Monday, May 27, 2013

Mount Rogers Recreation Area

The Mount Rogers National Recreation Area in southwestern Virginia has been, historically, one of our favorite places to vacation. Yesterday Carole and I got up very early in the morning and headed out to make a day of it up there. We didn't want to make it a one-day excursion, but because Carole had to work Monday evening, it had to be so.

That days of spending six hours driving to enjoy eight hours of hiking are over. The stress of driving that far in one day, coupled with walking around the forests and ridges are just too much for this old man. After we got home I ended up sleeping for over ten hours. No more of that. Next time we go somewhere like that we're going to have to make it a two-day trip.

If you live here in the South and you've never been to southwestern Virginia, you have missed a tremendous amount of beauty. Carole and I have been vacationing there off and on for decades and we still have many, many places there to see. We're headed back in late August, so we'll be able to chisel off a few more of these spots on our way to exhausting the list.

This trip, however, was to scope out some good places to park our travel trailer for our vacation in August. Carole will spend the days at camp while I got wandering around the high country and in search of waterfalls (the area is packed with waterfalls, most of them on no published list that I have ever seen).

Here, then, are some photos from our day trip.

The high, open country is the main reason people flock to this recreation area. Because of this, the high meadows can actually get crowded with humans. Rubbing elbows with people is not why I go to the wild places.

As I was hiking around the forests around Grindstone, I was reminded that this is the tail-end of ramp season! So I scurried around in the forest floor looking for this relative of the garlic. In no time at all I had a fist full of them ready to be grilled in aluminum foil over the coals.

Carole in the summit of one of the Pinnacles in Grayson Highlands State Park.

Oh, my Appalachian high country!

Hardwood forests trying to recover from the rape of timber companies.
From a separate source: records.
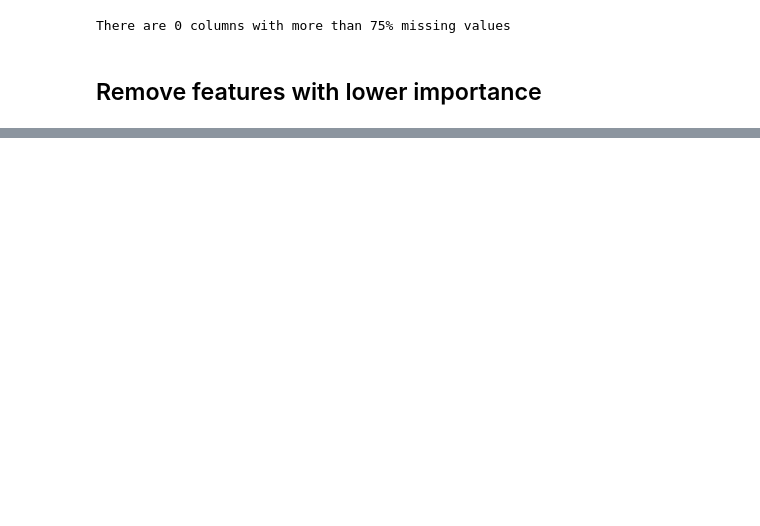
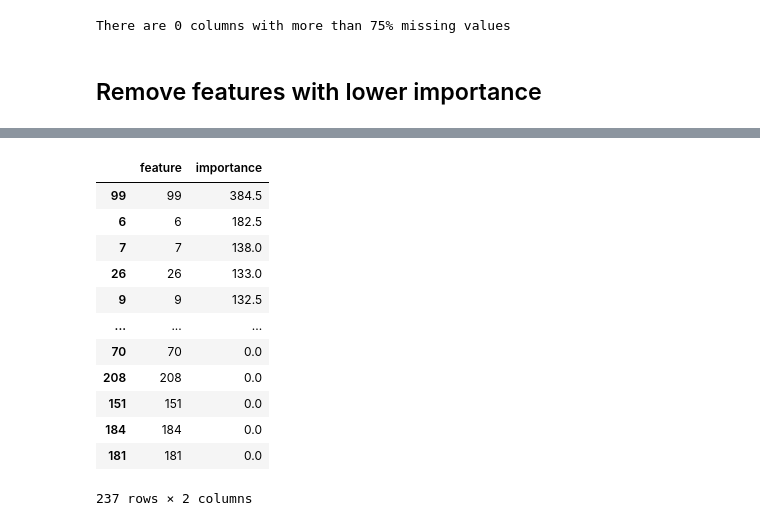
Before and after one commit to roenchina/FinTech_DefaultRisk, a Jupyter notebook: feature_engineering.ipynb, the cells around one changed output, grey strips where cells are left out. Cells and saved outputs as stored; diff of their text form; code cells hidden in the pictures; blank space fills up the shorter version.

```diff
--- a/feature_engineering.ipynb
+++ b/feature_engineering.ipynb
@@ -404,3 +420,19 @@ feature_importances.head()
+# %%
+feature_importances
+# %% [output]
+|  | feature | importance |
+| 99 | 99 | 384.5 |
+| 6 | 6 | 182.5 |
+| 7 | 7 | 138.0 |
+| 26 | 26 | 133.0 |
+| 9 | 9 | 132.5 |
+| ... | ... | ... |
+| 70 | 70 | 0.0 |
+| 208 | 208 | 0.0 |
+| 151 | 151 | 0.0 |
+| 184 | 184 | 0.0 |
+| 181 | 181 | 0.0 |
+237 rows × 2 columns
 # %%
 # Find the features with zero importance
 zero_features = list(feature_importances[feature_importances['importance'] == 0.0]['feature'])
```
Also changed, not shown: parts of 18 cells of this notebook, 3 other files.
Fiddleheads! Edible, but I've never tried them.

Carpet of wildflowers on a high ridge.

A typical Appalachian stream.

In a few more weeks these rhododendron blossoms will be truly gorgeous.
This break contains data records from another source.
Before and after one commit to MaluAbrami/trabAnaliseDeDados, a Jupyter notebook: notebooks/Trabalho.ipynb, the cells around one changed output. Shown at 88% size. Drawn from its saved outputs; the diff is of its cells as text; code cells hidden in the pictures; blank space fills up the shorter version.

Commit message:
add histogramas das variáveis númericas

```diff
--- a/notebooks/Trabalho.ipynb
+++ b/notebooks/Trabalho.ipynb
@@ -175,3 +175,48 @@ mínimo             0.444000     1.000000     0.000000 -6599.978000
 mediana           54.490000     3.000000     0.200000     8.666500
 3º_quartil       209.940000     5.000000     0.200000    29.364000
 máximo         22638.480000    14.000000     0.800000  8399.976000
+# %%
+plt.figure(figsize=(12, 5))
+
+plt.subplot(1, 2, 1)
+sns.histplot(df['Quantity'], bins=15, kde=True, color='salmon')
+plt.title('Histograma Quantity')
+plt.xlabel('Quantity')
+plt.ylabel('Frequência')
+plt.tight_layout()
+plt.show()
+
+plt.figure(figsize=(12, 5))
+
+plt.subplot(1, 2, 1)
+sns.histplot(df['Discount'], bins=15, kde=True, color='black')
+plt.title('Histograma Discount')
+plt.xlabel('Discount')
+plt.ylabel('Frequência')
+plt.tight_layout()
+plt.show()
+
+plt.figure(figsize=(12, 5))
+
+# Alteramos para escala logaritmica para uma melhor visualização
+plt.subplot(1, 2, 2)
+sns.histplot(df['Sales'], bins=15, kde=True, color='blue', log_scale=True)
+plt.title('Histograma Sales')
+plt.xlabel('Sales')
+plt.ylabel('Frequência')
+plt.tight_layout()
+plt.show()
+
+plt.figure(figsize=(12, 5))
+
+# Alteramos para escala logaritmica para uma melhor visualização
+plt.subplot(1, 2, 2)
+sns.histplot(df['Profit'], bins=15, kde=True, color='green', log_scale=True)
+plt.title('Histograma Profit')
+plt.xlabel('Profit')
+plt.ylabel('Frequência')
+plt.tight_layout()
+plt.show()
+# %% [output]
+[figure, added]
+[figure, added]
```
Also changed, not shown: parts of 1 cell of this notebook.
dogboy443 said...

Fiddleheads are great. I have them every Spring. A quick blanch in hot water, then a quick ice bath and then let them dry and a quick saute with butter, salt, pepper and some garlic. A squirt of lemon juice is also good.

James Robert Smith said...

Man! I need to give them a try! I've been meaning to cook some for years, but never have.

MarkGelbart said...

That is some beautiful country.

You're lucky you get more hiking time than driving. Usually, for me it's more like 6 hours of driving vs. 1 hour of hiking before I hear, "It's too hot (or too windy, too cold), the mosquitoes are eating me alive, I have to go!"

I love beef and leek soup and also potato soup with lots of leeks or ramps in them. Leeks are an expensive vegetable, so finding them for free in the woods is like finding money on the ground.

James Robert Smith said...

You need to have some folk along to keep your family occupied while you go hiking. I know the feeling. One thing that takes the pressure off of me is that we bought the travel trailer which gives Carole a very comfortable spot to rest while I hike all day long. Another thing that works is to go with another family who can keep your family occupied as you head into the hills and forests. That also has worked for me.

James Robert Smith said...

Re: ramps. They have a truly unique taste. There is a vague garlic flavor there, but not quite the same. I love them. To me, the best way to prepare them is the first way I was exposed to them--grilling in aluminum foil with beef. Holy heck they are great that way.